At neighborhood meetings, DOT reps informed residents that the plans to close Flower Street were set in stone. One even claimed that it does not matter how many outraged individuals show up at tomorrow’s hearing, opinion will not be swayed by the public.
As local businesses have collected hundreds of signatures and as more people have let their disapproval be known, the DOT seems to be backpedaling. On yesterday’s broadcast of Where We Live, Mike Sanders of the DOT, indicated that the State has begun to reconsider shutting Flower Street to all traffic this fall.
Then, during the DOT “field walk” of the Flower Street site, there was actual discussion between DOT (and its contractors) and residents/stakeholders. Just last week the DOT showed its unwillingness to engage in meaningful two-way conversation with residents who would be impacted, but yesterday, they began to entertain the idea of a flyover bridge for pedestrians and cyclists.
Those who use Flower Street as pedestrians and cyclists have been attempting to explain to the Department of Transportation how the closure of Flower Street would impact their safety as a detour would add danger by forcing them to use many more intersections.
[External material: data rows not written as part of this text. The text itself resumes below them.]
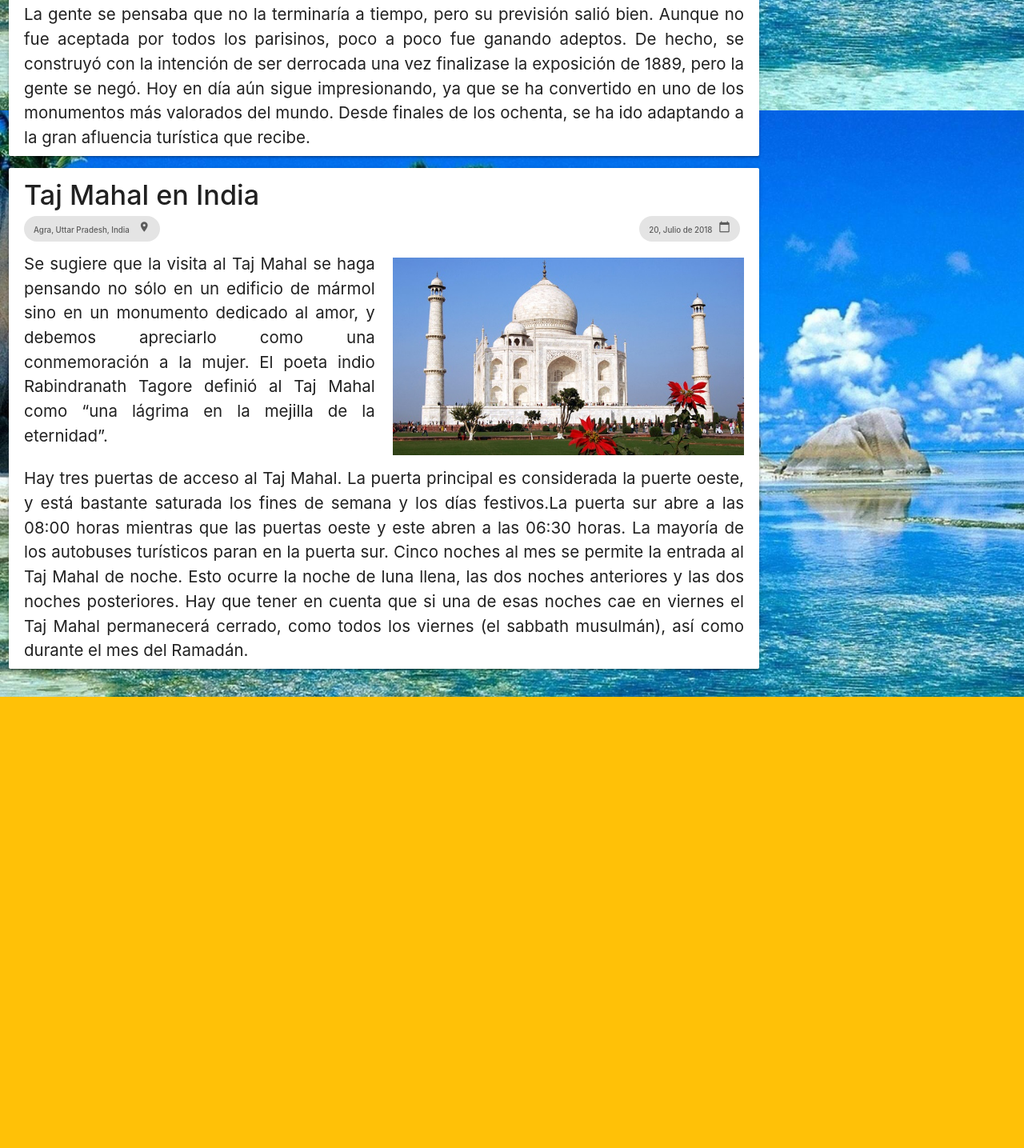
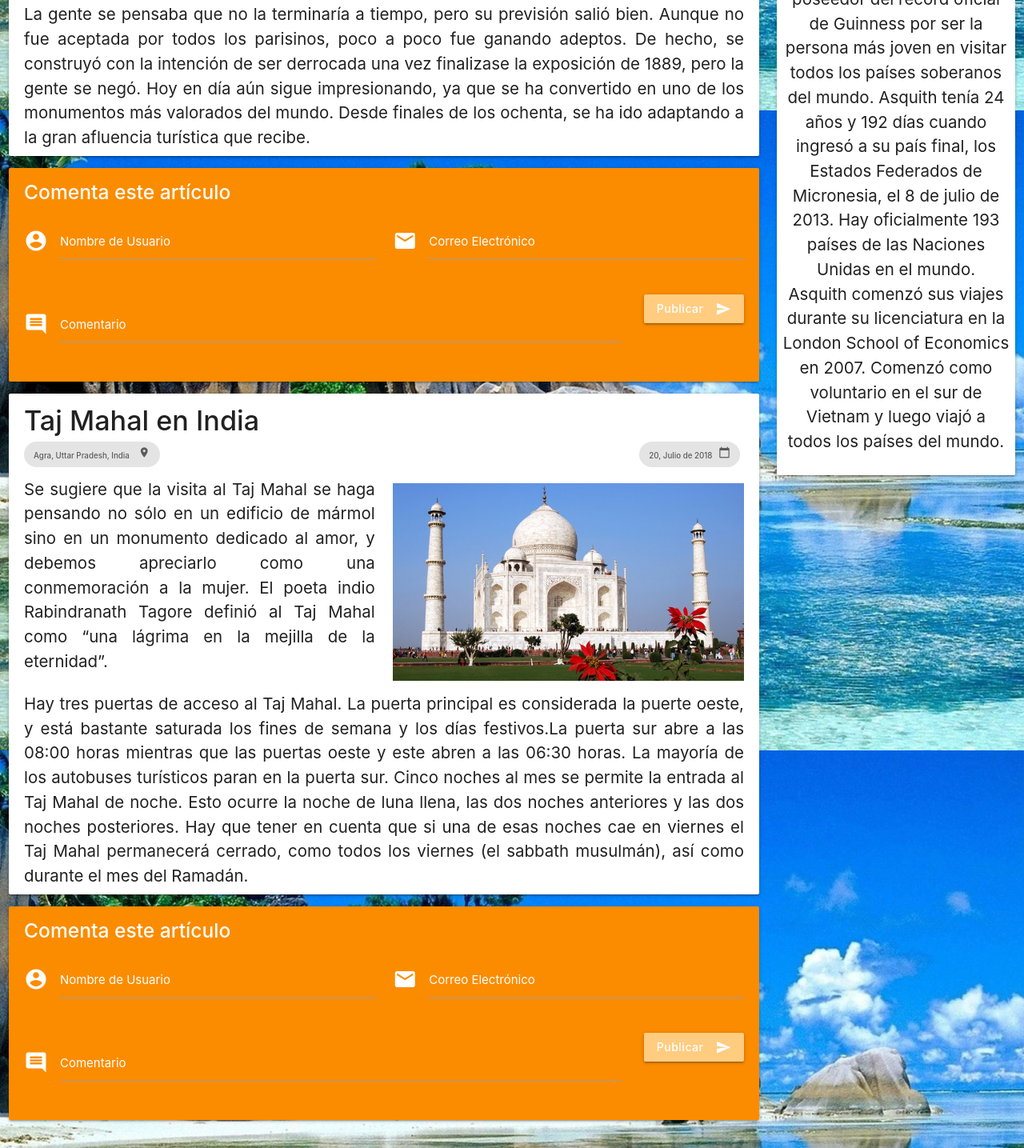
Before and after one commit to maincoke/project05c, a plain HTML site: page index.html in a window 1280 px wide. Shown: the part 1462-2897 px from the top of the page at 80% size. Before the commit the page ends 2333 px from the top, so only its background shows below. Drawn offline with nearby package versions, Linux system fonts and the light colour scheme.

Commit message:
Inclusion de perfil autor y panel de comentarios - Cambio foto autor

```diff
--- a/css/style.css
+++ b/css/style.css
@@ -101,7 +101,7 @@
   margin: 0 0 1rem 0 !important;
 }
 
-.card-title {
+.title-card {
   margin: 1rem 0 0.5rem 0 !important;
 }
 
@@ -125,12 +125,21 @@
 }
 
 .img-author {
-  width: 75% !important;
-  height: 75% !important;
+  width: 80% !important;
+  height: 80% !important;
   margin: 2em 0 !important;
   border-radius: 50% !important;
-  border: 2px solid gray;
-  max-width: 150px !important;
+  border: 3px solid #ffc107;
+  max-width: 200px !important;
+}
+
+.col-author .card-content {
+  padding-bottom: 1.5vw !important;
+}
+
+.white-border:focus {
+  border-bottom: 1px solid white !important;
+  box-shadow: 0 1px 0 0 white !important;
 }
 
 
@@ -195,6 +204,10 @@
   .text-card {
     font-size: 3vw !important;
   }
+  .col-author {
+    max-width: 80% !important;
+    margin: 0 10% 5% 10% !important;
+  }
 }
 
 @media (max-width: 400px) {
--- a/index.html
+++ b/index.html
@@ -119,7 +119,7 @@
     <div class="col s12 m9 l9">
       <div class="row card-panel horizontal">
         <div class="col s12">
-          <div class="card-title">
+          <div class="title-card card-title">
             <h4 class="no-margin title-article"><strong>Torre Eiffel de París</strong></h4>
           </div>
           <div class="chip" id="date-article">
@@ -154,9 +154,42 @@
         </div>
       </div>
 
+      <div class="row card-panel orange darken-1">
+        <form class="col s12">
+          <legend>
+            <h5 class="white-text"><strong>Comenta este artículo</strong></h5>
+          </legend>
+          <div class="row">
+            <div class="col s12 m6 l6 input-field">
+              <i class="prefix material-icons white-text">account_circle</i>
+              <input type="text" id="username1" class="validate white-text white-border">
+              <label for="username1" class="white-text">Nombre de Usuario</label>
+            </div>
+            <div class="col s12 m6 l6 input-field">
+              <i class="prefix material-icons white-text">email</i>
+              <input type="email" id="usermail1" class="validate white-text white-border">
+              <label for="usermail1" class="white-text">Correo Electrónico</label>
+            </div>
+          </div>
+          <div class="row">
+            <div class="col s12 m9 l10 input-field">
+              <i class="prefix material-icons white-text">comment</i>
+              <textarea class="materialize-textarea validate white-text white-border" id="usercomment1"></textarea>
+              <label for="usercomment1" class="white-text">Comentario</label>
+            </div>
+            <div class="col s12 m3 l2">
+              <button class="btn orange lighten-3 white-text waves-effect right" type="submit" name="commentart1">
+                <strong>Publicar</strong><i class="material-icons right">send</i>
+              </button>
+            </div>
+          </div>
+        </form>
+      </div>
+
+
       <div class="row card-panel horizontal">
         <div class="col s12">
-          <div class="card-title">
+          <div class="title-card card-title">
             <h4 class="no-margin title-article"><strong>Taj Mahal en India</strong></h4>
           </div>
           <div class="chip" id="date-article">
@@ -190,11 +223,53 @@
           </div>
         </div>
       </div>
+
+      <div class="row card-panel orange darken-1">
+        <form class="col s12">
+          <legend>
+            <h5 class="white-text"><strong>Comenta este artículo</strong></h5>
+          </legend>
+          <div class="row">
+            <div class="col s12 m6 l6 input-field">
+              <i class="prefix material-icons white-text">account_circle</i>
+              <input type="text" id="username2" class="validate white-text white-border">
+              <label for="username2" class="white-text">Nombre de Usuario</label>
+            </div>
+            <div class="col s12 m6 l6 input-field">
+              <i class="prefix material-icons white-text">email</i>
+              <input type="email" id="usermail2" class="validate white-text white-border">
+              <label for="usermail2" class="white-text">Correo Electrónico</label>
+            </div>
+          </div>
+          <div class="row">
+            <div class="col s12 m9 l10 input-field">
+              <i class="prefix material-icons white-text">comment</i>
+              <textarea class="materialize-textarea validate white-text white-border" id="usercomment2"></textarea>
+              <label for="usercomment2" class="white-text">Comentario</label>
+            </div>
+            <div class="col s12 m3 l2">
+              <button class="btn orange lighten-3 white-text waves-effect right" type="submit" name="commentart2">
+                <strong>Publicar</strong><i class="material-icons right">send</i>
+              </button>
+            </div>
+          </div>
+        </form>
+      </div>
     </div>
+
     <div class="col s12 m3 l3">
-      <div class="card-panel">
+      <div class="card-panel col-author">
         <div class="card-image no-margin center">
           <img src="img/blog-author.jpg" alt="Autor del Blog" class="img-author">
+        </div>
+        <span class="card-title"><h5 class="center"><strong>James Asquith</strong></h5></span>
+        <div class="divider"></div>
+        <div class="card-content">
+          <p class="center text-card">
+            James es un jóven viajero británico (nacido el 30 de diciembre de 1988), autor y banquero de inversión. Es el poseedor del récord oficial de Guinness por ser la persona más joven en visitar todos los países soberanos del mundo. Asquith tenía 24 años y
+            192 días cuando ingresó a su país final, los Estados Federados de Micronesia, el 8 de julio de 2013. Hay oficialmente 193 países de las Naciones Unidas en el mundo.<br>Asquith comenzó sus viajes durante su licenciatura en la London
+            School of Economics en 2007. Comenzó como voluntario en el sur de Vietnam y luego viajó a todos los países del mundo.
+          </p>
         </div>
       </div>
     </div>
```
Also changed, not shown: img/blog-author.jpg.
Whenever this issue as been raised, the DOT changes the topic by misrepresenting the issue by saying that having one safe intersection does not make all the others safer; the point being missed is that the cyclist/pedestrian would have, in Flower Street, at least one relatively safe street instead of none in the area.
While it is true that this construction is complicated because it involves Amtrak in addition to the DOT, the latter organization has the power to communicate and collaborate with the former; not attempting to do so demonstrates an absence of political will.
Last year when the Rocky Hill-Glastonbury ferry was threatened with closure, one former journalist had told everyone to stop fighting it because the officials’ minds were made up. The people ignored her call to be passive; the ferry continues to run.
If all continues as planned, on August 23rd, there will be an adjudicated regulatory hearing at DOT headquarters in Newington on the Flower Street closure; this will be held at 8am in Conference Room A. The public may attend.